DESCRIPTION OF THE TASK
From the records that follow, copy every line in which "color" appears.

[Stored data entries]
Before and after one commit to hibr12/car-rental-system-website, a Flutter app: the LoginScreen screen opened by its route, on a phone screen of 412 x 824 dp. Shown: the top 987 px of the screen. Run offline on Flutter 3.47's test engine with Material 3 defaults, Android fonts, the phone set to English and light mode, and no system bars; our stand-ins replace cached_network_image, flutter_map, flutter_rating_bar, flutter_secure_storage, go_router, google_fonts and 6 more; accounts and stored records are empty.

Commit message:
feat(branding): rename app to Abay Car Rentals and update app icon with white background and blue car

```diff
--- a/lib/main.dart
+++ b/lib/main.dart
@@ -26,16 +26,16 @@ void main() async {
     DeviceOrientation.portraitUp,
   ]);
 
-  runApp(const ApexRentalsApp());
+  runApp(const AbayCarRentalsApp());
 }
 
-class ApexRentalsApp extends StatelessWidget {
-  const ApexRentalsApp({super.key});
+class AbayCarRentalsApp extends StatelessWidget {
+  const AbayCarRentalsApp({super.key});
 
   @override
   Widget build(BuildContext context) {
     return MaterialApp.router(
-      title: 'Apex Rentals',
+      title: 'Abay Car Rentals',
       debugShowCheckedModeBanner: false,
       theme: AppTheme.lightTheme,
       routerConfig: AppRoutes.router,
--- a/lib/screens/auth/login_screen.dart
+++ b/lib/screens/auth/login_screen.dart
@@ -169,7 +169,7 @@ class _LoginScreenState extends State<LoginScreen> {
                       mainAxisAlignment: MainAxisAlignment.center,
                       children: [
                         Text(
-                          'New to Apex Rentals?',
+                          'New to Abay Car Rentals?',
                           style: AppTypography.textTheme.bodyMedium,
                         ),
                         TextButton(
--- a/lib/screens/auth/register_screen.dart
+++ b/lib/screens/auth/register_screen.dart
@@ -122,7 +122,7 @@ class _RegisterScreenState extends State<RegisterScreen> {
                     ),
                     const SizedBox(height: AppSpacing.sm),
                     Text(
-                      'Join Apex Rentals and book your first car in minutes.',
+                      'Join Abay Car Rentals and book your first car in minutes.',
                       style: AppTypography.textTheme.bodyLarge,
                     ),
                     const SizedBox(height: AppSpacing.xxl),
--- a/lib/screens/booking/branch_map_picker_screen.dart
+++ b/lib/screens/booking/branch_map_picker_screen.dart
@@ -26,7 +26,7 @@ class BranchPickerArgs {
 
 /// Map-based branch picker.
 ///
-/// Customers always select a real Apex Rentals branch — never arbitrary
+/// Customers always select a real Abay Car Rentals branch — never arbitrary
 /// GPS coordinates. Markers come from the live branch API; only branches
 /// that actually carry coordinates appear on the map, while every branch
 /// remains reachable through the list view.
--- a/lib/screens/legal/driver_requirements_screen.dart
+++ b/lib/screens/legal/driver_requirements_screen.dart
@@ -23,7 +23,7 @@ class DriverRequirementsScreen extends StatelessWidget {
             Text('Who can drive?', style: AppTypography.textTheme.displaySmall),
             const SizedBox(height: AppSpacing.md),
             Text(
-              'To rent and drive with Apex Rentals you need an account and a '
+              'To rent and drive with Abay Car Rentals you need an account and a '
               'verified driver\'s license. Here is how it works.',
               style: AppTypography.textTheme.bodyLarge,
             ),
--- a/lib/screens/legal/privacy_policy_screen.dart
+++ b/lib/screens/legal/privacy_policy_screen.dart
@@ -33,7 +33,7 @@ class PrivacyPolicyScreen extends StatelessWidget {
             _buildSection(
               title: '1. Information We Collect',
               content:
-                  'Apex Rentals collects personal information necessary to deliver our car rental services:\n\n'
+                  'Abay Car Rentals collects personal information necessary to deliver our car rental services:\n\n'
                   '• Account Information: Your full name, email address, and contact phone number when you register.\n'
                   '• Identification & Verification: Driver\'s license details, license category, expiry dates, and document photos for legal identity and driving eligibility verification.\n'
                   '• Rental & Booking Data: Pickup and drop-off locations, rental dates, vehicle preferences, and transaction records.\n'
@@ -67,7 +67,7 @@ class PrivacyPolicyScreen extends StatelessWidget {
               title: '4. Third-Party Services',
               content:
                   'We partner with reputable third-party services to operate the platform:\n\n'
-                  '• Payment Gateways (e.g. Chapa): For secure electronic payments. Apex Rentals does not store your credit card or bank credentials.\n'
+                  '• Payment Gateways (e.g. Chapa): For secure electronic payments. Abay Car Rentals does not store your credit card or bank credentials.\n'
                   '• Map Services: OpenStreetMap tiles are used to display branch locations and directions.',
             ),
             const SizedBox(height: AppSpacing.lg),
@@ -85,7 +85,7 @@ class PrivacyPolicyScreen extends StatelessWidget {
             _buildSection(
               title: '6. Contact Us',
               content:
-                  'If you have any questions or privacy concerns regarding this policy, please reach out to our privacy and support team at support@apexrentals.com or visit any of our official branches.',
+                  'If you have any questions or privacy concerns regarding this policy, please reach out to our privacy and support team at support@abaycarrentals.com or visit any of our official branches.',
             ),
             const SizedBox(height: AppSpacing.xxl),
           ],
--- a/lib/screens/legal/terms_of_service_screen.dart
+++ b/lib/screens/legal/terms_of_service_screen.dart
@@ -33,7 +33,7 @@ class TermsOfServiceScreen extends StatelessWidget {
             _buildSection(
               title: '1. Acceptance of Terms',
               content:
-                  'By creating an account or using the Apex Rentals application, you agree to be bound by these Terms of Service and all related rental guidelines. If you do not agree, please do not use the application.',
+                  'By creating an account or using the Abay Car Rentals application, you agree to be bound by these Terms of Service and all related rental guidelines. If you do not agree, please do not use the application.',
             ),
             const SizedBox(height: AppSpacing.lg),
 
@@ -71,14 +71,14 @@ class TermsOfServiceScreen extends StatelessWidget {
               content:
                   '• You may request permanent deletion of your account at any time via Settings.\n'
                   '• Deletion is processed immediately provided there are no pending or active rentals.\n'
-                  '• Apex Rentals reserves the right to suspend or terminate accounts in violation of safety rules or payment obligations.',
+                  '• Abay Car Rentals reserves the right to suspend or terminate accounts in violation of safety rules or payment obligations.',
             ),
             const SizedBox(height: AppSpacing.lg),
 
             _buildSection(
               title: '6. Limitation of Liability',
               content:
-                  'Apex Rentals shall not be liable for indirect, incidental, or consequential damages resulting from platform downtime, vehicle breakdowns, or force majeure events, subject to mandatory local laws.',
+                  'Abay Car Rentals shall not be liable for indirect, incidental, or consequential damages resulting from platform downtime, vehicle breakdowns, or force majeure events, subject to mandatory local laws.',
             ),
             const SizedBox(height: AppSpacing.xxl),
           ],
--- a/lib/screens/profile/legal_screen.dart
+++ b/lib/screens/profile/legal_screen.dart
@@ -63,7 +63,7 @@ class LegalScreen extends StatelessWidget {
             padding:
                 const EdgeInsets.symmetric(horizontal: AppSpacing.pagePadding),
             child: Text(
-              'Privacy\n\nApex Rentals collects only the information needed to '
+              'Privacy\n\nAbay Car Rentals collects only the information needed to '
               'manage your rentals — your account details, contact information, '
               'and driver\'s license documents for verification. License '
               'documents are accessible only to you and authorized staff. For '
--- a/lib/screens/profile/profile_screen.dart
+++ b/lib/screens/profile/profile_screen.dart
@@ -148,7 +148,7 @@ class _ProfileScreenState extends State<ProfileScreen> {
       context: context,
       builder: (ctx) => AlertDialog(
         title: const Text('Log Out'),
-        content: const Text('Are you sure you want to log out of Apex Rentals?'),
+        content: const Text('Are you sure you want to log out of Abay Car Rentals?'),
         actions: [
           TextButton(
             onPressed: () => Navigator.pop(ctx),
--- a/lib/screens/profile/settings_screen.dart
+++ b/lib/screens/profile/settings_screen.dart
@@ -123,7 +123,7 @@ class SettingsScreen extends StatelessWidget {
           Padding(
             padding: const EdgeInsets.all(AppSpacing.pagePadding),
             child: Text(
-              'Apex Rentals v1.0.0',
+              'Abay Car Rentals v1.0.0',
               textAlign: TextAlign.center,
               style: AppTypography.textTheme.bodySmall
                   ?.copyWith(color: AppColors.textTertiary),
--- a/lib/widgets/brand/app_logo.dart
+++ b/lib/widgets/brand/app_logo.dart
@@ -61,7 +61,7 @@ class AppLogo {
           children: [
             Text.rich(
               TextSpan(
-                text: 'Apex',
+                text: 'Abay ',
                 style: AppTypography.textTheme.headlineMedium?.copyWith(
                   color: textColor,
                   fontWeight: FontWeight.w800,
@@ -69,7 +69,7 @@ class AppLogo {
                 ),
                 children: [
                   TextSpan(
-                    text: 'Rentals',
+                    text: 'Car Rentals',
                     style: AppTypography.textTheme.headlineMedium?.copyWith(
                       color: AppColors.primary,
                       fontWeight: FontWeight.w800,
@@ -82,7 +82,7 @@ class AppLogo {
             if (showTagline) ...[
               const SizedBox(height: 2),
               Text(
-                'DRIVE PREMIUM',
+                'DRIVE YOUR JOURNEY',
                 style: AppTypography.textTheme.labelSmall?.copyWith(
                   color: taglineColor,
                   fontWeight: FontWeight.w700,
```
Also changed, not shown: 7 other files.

EXPECTED ANSWER
                   ?.copyWith(color: AppColors.textTertiary),
                   color: textColor,
                       color: AppColors.primary,
                   color: taglineColor,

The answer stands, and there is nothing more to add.